CHENNAI: Textbooks may make history seem like a fixed, unchanging list of names, events and dates. But truth be told, our knowledge of history is never quite that exact or thorough. Yes, there are many things that we are certain of beyond a reasonable doubt, and those are the bits that usually make it to the textbooks; but they are not always the whole story.
Consider the case of T E Lawrence, or ‘Lawrence of Arabia’ as he was known. He earned this title because of his extensive liaison work between the British Army and the people of the Middle East, during World War I.
Co-opted by British Army intelligence, he wound up fighting alongside Arab troops against the Ottoman Empire. Coupled with his archaeological interests, a deep knowledge of Arab culture and the ability to fit in and be accepted by the locals, this made him a powerful asset for the British Empire.
His career after the war was less dramatic — he tried to join the Royal Air Force, and succeeded after initially being rebuffed. He was posted to India, but had to return to Britain when his reputation as an intelligence officer resulted in repeated rumours that he was a spy. He pursued a keen interest in high-speed vehicles, including motorboats and motorcycles. It was this passion for motorcycle-riding that proved fatal, and he died as a result of injuries sustained in a motorcycle crash in 1935, just a few months after leaving military service.
What is less well known is that Lawrence was suspected of sympathising with the Arab cause to the extent that he was appalled at how Britain was treating the people of Mesopotamia — now known as Iraq — and other Arab countries. As a matter of fact, many of the British policies for this region, along with the policies of other European powers, especially in light of the oil reserves discovered there, can be seen as laying the foundation for the continuing turmoil in that unfortunate part of the world.
There’s something missing here, though, isn’t there?
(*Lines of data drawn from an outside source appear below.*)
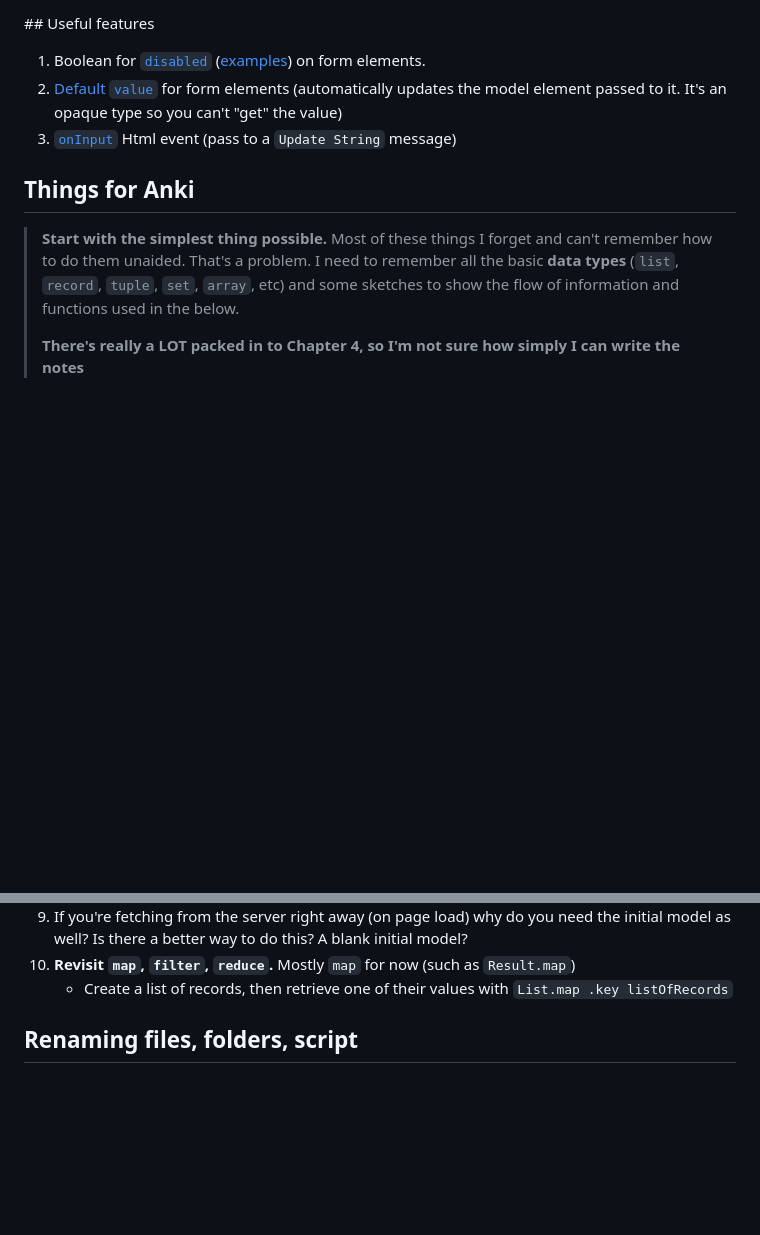
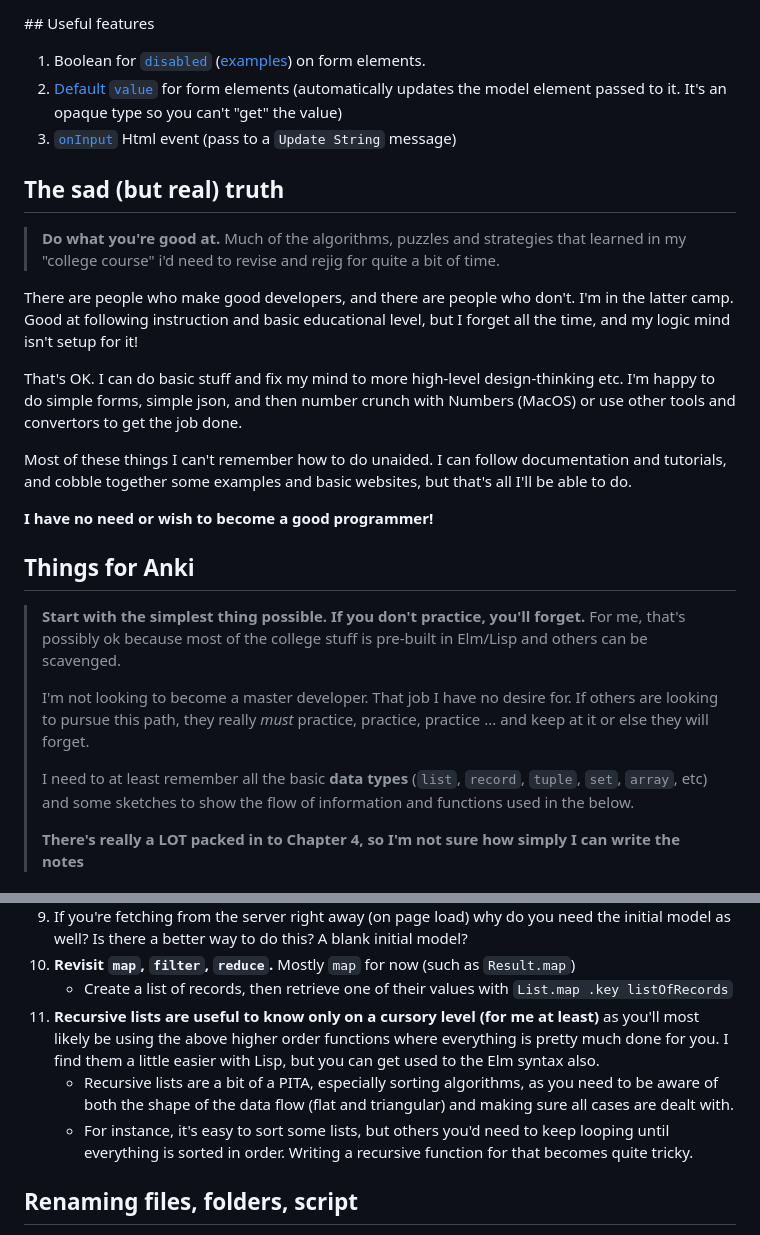
Before and after one commit to badlydrawnrob/elm-playground, a Markdown page: programming-elm/README.md, 2 parts joined by grey strips. GitHub-like rendering; blank space fills up the shorter version.

Commit message:
Add some harsh notes (but I don't mind!)
I'm good at a basic prototype level, but then I'm happy to handover to people who are much more experienced and suited to the task than me. I've tried! A lot!

I could go back to HTDP (which I might do in the future) but I'm more comfortable at the high-level stage rather than in the weeds with algorithms and such.

The very real fact is, like piano, if you only tinker, you only get simple pop songs. You've really got to be incredibly serious and perseverant (and hopefully have the right apptitude) for CompSci. Like someone once said to me:

"If you're not working 12 hours a day, you're gonna struggle"

The same goes with piano as goes with code.

```diff
--- a/programming-elm/README.md
+++ b/programming-elm/README.md
@@ -9,9 +9,26 @@
 3. [`onInput`](https://package.elm-lang.org/packages/elm/html/latest/Html-Events#onInput) Html event (pass to a `Update String` message)
 
 
+## The sad (but real) truth
+
+> **Do what you're good at.** Much of the algorithms, puzzles and strategies that learned in my "college course" i'd need to revise and rejig for quite a bit of time.
+
+There are people who make good developers, and there are people who don't. I'm in the latter camp. Good at following instruction and basic educational level, but I forget all the time, and my logic mind isn't setup for it!
+
+That's OK. I can do basic stuff and fix my mind to more high-level design-thinking etc. I'm happy to do simple forms, simple json, and then number crunch with Numbers (MacOS) or use other tools and convertors to get the job done.
+
+Most of these things I can't remember how to do unaided. I can follow documentation and tutorials, and cobble together some examples and basic websites, but that's all I'll be able to do.
+
+**I have no need or wish to become a good programmer!**
+
+
 ## Things for Anki
 
-> **Start with the simplest thing possible.** Most of these things I forget and can't remember how to do them unaided. That's a problem. I need to remember all the basic **data types** (`list`, `record`, `tuple`, `set`, `array`, etc) and some sketches to show the flow of information and functions used in the below.
+> **Start with the simplest thing possible. If you don't practice, you'll forget.** For me, that's possibly ok because most of the college stuff is pre-built in Elm/Lisp and others can be scavenged.
+>
+> I'm not looking to become a master developer. That job I have no desire for. If others are looking to pursue this path, they really _must_ practice, practice, practice ... and keep at it or else they will forget.
+>
+> I need to at least remember all the basic **data types** (`list`, `record`, `tuple`, `set`, `array`, etc) and some sketches to show the flow of information and functions used in the below.
 >
 > **There's really a LOT packed in to Chapter 4, so I'm not sure how simply I can write the notes**
 
@@ -58,6 +75,9 @@ Order matters! It follows the order for the `Photo` constructor function argumen
 9. If you're fetching from the server right away (on page load) why do you need the initial model as well? Is there a better way to do this? A blank initial model?
 10. **Revisit `map`, `filter`, `reduce`.** Mostly `map` for now (such as `Result.map`)
     - Create a list of records, then retrieve one of their values with `List.map .key listOfRecords`
+11. **Recursive lists are useful to know only on a cursory level (for me at least)** as you'll most likely be using the above higher order functions where everything is pretty much done for you. I find them a little easier with Lisp, but you can get used to the Elm syntax also.
+    - Recursive lists are a bit of a PITA, especially sorting algorithms, as you need to be aware of both the shape of the data flow (flat and triangular) and making sure all cases are dealt with.
+    - For instance, it's easy to sort some lists, but others you'd need to keep looping until everything is sorted in order. Writing a recursive function for that becomes quite tricky.
 
 
 ## Renaming files, folders, script
```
Such a brilliant man, such an abrupt and pointless death at just 46. Such a dynamic, brilliant and respected man would surely have had a vital role to play in the Second World War, just around the corner. Is there more to his death than we have been told by the history books?
This is how Yves Sente, writer of the Blake and Mortimer adventure series, begins his The Oath of the Five Lords. Working between the gaps of history, he has imagined a conspiracy by British intelligence, spurred by the existence of a manuscript in which Lawrence criticised British policy in the Middle East in great detail.
The heroes of the series are Captain Francis Blake of military intelligence, and his friend Phillip Mortimer, a leading scientist with interests in a range of disciplines apart from science.
When Mortimer is called to address the students at Oxford University, he becomes involved in investigating a series of mysterious thefts at the Ashmolean Museum, a museum with an extensive and eclectic collection, amassed over 300 years.
The thefts seem to focus on only specific items, and not on the most valuable items in the museum. They are carried out so well that an inside hand is suspected. When Blake hears of the robberies, he is inexplicably worried and gets involved in the investigation. This is followed by the sudden death of his old friends at intelligence, and it soon becomes obvious that he and his friends have something to do with all this. Many exciting revelations lie ahead, including the role Blake may have played in Lawrence’s life.
It’s a thrilling story, though I prefer it when the Blake and Mortimer series takes a break from its usual concepts of science fiction to focus on a more mundane adventure like this, or in The Francis Blake Affair.
Best of all, it shows how fascinating history is — with both the things that we do know and the unknown spaces between them.